Work required:
Please reproduce each of the following entries exactly.

────────────────────

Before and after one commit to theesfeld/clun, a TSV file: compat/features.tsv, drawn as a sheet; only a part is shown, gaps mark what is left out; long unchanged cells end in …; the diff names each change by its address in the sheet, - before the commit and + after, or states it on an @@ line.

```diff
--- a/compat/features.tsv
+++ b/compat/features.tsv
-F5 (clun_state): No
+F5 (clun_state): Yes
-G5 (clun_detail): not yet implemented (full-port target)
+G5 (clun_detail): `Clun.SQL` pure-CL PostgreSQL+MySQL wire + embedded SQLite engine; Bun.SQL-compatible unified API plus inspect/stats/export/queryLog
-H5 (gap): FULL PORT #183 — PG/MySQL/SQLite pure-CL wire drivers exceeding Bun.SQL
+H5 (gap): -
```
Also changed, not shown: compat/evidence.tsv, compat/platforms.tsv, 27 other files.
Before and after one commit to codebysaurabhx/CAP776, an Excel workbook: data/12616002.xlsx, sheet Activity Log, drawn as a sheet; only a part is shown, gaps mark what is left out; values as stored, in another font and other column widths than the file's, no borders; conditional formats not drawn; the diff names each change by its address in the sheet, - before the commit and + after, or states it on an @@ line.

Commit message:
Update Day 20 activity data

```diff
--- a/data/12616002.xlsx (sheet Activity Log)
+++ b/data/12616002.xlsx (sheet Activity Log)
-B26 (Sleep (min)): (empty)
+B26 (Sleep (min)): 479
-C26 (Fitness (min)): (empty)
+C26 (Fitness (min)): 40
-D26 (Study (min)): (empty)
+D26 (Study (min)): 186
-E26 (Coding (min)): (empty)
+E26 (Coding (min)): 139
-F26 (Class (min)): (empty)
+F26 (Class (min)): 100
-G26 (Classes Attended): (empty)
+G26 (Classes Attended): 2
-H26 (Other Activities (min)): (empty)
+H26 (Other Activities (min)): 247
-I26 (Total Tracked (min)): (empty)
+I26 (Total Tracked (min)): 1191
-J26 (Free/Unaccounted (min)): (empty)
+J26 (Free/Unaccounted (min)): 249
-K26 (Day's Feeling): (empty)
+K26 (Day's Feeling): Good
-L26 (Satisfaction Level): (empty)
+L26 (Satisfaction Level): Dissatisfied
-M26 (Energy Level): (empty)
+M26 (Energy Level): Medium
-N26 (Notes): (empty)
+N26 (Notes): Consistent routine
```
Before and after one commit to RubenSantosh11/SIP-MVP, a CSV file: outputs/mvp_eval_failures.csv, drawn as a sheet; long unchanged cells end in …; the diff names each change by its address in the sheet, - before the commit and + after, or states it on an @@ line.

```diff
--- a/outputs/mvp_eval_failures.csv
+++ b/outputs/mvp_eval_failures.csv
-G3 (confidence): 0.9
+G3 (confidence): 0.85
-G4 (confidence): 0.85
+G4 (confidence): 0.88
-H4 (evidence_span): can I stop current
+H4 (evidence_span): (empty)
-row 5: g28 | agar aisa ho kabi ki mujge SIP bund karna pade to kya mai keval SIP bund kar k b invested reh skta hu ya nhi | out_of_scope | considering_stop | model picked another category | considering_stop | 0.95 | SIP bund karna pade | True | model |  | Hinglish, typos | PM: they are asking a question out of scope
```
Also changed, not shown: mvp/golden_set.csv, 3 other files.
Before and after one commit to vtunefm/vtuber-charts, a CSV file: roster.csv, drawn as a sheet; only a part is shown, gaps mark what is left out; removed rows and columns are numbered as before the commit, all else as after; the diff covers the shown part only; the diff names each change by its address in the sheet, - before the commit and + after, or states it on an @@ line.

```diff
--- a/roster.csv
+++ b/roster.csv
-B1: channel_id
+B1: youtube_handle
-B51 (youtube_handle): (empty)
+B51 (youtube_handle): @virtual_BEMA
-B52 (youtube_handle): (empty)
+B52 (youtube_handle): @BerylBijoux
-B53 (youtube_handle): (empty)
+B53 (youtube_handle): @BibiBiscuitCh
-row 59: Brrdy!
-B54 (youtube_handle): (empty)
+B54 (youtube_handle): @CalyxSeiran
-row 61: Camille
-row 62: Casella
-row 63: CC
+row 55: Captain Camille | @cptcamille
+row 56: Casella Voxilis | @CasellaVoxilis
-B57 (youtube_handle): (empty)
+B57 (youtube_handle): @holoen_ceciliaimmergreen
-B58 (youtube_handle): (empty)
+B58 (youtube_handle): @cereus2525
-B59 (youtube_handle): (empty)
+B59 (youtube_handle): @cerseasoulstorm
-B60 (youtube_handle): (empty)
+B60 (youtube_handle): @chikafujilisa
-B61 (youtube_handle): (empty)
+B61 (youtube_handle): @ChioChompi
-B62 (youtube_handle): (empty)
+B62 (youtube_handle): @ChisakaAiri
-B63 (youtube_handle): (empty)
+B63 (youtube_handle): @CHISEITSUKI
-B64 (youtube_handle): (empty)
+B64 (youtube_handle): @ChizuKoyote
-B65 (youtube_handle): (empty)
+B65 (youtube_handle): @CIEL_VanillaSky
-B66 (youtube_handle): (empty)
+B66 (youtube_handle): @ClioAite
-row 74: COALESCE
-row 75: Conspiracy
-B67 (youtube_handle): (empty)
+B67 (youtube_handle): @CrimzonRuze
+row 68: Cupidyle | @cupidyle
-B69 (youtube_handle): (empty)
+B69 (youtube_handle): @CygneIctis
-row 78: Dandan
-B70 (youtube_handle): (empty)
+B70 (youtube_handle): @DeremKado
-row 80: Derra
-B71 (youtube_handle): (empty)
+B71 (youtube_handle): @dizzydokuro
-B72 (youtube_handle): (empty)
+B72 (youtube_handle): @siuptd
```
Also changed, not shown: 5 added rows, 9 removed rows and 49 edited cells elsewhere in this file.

────────────────────

Your response:
Before and after one commit to theesfeld/clun, a TSV file: compat/features.tsv, drawn as a sheet; only a part is shown, gaps mark what is left out; long unchanged cells end in …; the diff names each change by its address in the sheet, - before the commit and + after, or states it on an @@ line.

```diff
--- a/compat/features.tsv
+++ b/compat/features.tsv
-F5 (clun_state): No
+F5 (clun_state): Yes
-G5 (clun_detail): not yet implemented (full-port target)
+G5 (clun_detail): `Clun.SQL` pure-CL PostgreSQL+MySQL wire + embedded SQLite engine; Bun.SQL-compatible unified API plus inspect/stats/export/queryLog
-H5 (gap): FULL PORT #183 — PG/MySQL/SQLite pure-CL wire drivers exceeding Bun.SQL
+H5 (gap): -
```
Also changed, not shown: compat/evidence.tsv, compat/platforms.tsv, 27 other files.
Before and after one commit to codebysaurabhx/CAP776, an Excel workbook: data/12616002.xlsx, sheet Activity Log, drawn as a sheet; only a part is shown, gaps mark what is left out; values as stored, in another font and other column widths than the file's, no borders; conditional formats not drawn; the diff names each change by its address in the sheet, - before the commit and + after, or states it on an @@ line.

Commit message:
Update Day 20 activity data

```diff
--- a/data/12616002.xlsx (sheet Activity Log)
+++ b/data/12616002.xlsx (sheet Activity Log)
-B26 (Sleep (min)): (empty)
+B26 (Sleep (min)): 479
-C26 (Fitness (min)): (empty)
+C26 (Fitness (min)): 40
-D26 (Study (min)): (empty)
+D26 (Study (min)): 186
-E26 (Coding (min)): (empty)
+E26 (Coding (min)): 139
-F26 (Class (min)): (empty)
+F26 (Class (min)): 100
-G26 (Classes Attended): (empty)
+G26 (Classes Attended): 2
-H26 (Other Activities (min)): (empty)
+H26 (Other Activities (min)): 247
-I26 (Total Tracked (min)): (empty)
+I26 (Total Tracked (min)): 1191
-J26 (Free/Unaccounted (min)): (empty)
+J26 (Free/Unaccounted (min)): 249
-K26 (Day's Feeling): (empty)
+K26 (Day's Feeling): Good
-L26 (Satisfaction Level): (empty)
+L26 (Satisfaction Level): Dissatisfied
-M26 (Energy Level): (empty)
+M26 (Energy Level): Medium
-N26 (Notes): (empty)
+N26 (Notes): Consistent routine
```
Before and after one commit to RubenSantosh11/SIP-MVP, a CSV file: outputs/mvp_eval_failures.csv, drawn as a sheet; long unchanged cells end in …; the diff names each change by its address in the sheet, - before the commit and + after, or states it on an @@ line.

```diff
--- a/outputs/mvp_eval_failures.csv
+++ b/outputs/mvp_eval_failures.csv
-G3 (confidence): 0.9
+G3 (confidence): 0.85
-G4 (confidence): 0.85
+G4 (confidence): 0.88
-H4 (evidence_span): can I stop current
+H4 (evidence_span): (empty)
-row 5: g28 | agar aisa ho kabi ki mujge SIP bund karna pade to kya mai keval SIP bund kar k b invested reh skta hu ya nhi | out_of_scope | considering_stop | model picked another category | considering_stop | 0.95 | SIP bund karna pade | True | model |  | Hinglish, typos | PM: they are asking a question out of scope
```
Also changed, not shown: mvp/golden_set.csv, 3 other files.
Before and after one commit to vtunefm/vtuber-charts, a CSV file: roster.csv, drawn as a sheet; only a part is shown, gaps mark what is left out; removed rows and columns are numbered as before the commit, all else as after; the diff covers the shown part only; the diff names each change by its address in the sheet, - before the commit and + after, or states it on an @@ line.

```diff
--- a/roster.csv
+++ b/roster.csv
-B1: channel_id
+B1: youtube_handle
-B51 (youtube_handle): (empty)
+B51 (youtube_handle): @virtual_BEMA
-B52 (youtube_handle): (empty)
+B52 (youtube_handle): @BerylBijoux
-B53 (youtube_handle): (empty)
+B53 (youtube_handle): @BibiBiscuitCh
-row 59: Brrdy!
-B54 (youtube_handle): (empty)
+B54 (youtube_handle): @CalyxSeiran
-row 61: Camille
-row 62: Casella
-row 63: CC
+row 55: Captain Camille | @cptcamille
+row 56: Casella Voxilis | @CasellaVoxilis
-B57 (youtube_handle): (empty)
+B57 (youtube_handle): @holoen_ceciliaimmergreen
-B58 (youtube_handle): (empty)
+B58 (youtube_handle): @cereus2525
-B59 (youtube_handle): (empty)
+B59 (youtube_handle): @cerseasoulstorm
-B60 (youtube_handle): (empty)
+B60 (youtube_handle): @chikafujilisa
-B61 (youtube_handle): (empty)
+B61 (youtube_handle): @ChioChompi
-B62 (youtube_handle): (empty)
+B62 (youtube_handle): @ChisakaAiri
-B63 (youtube_handle): (empty)
+B63 (youtube_handle): @CHISEITSUKI
-B64 (youtube_handle): (empty)
+B64 (youtube_handle): @ChizuKoyote
-B65 (youtube_handle): (empty)
+B65 (youtube_handle): @CIEL_VanillaSky
-B66 (youtube_handle): (empty)
+B66 (youtube_handle): @ClioAite
-row 74: COALESCE
-row 75: Conspiracy
-B67 (youtube_handle): (empty)
+B67 (youtube_handle): @CrimzonRuze
+row 68: Cupidyle | @cupidyle
-B69 (youtube_handle): (empty)
+B69 (youtube_handle): @CygneIctis
-row 78: Dandan
-B70 (youtube_handle): (empty)
+B70 (youtube_handle): @DeremKado
-row 80: Derra
-B71 (youtube_handle): (empty)
+B71 (youtube_handle): @dizzydokuro
-B72 (youtube_handle): (empty)
+B72 (youtube_handle): @siuptd
```
Also changed, not shown: 5 added rows, 9 removed rows and 49 edited cells elsewhere in this file.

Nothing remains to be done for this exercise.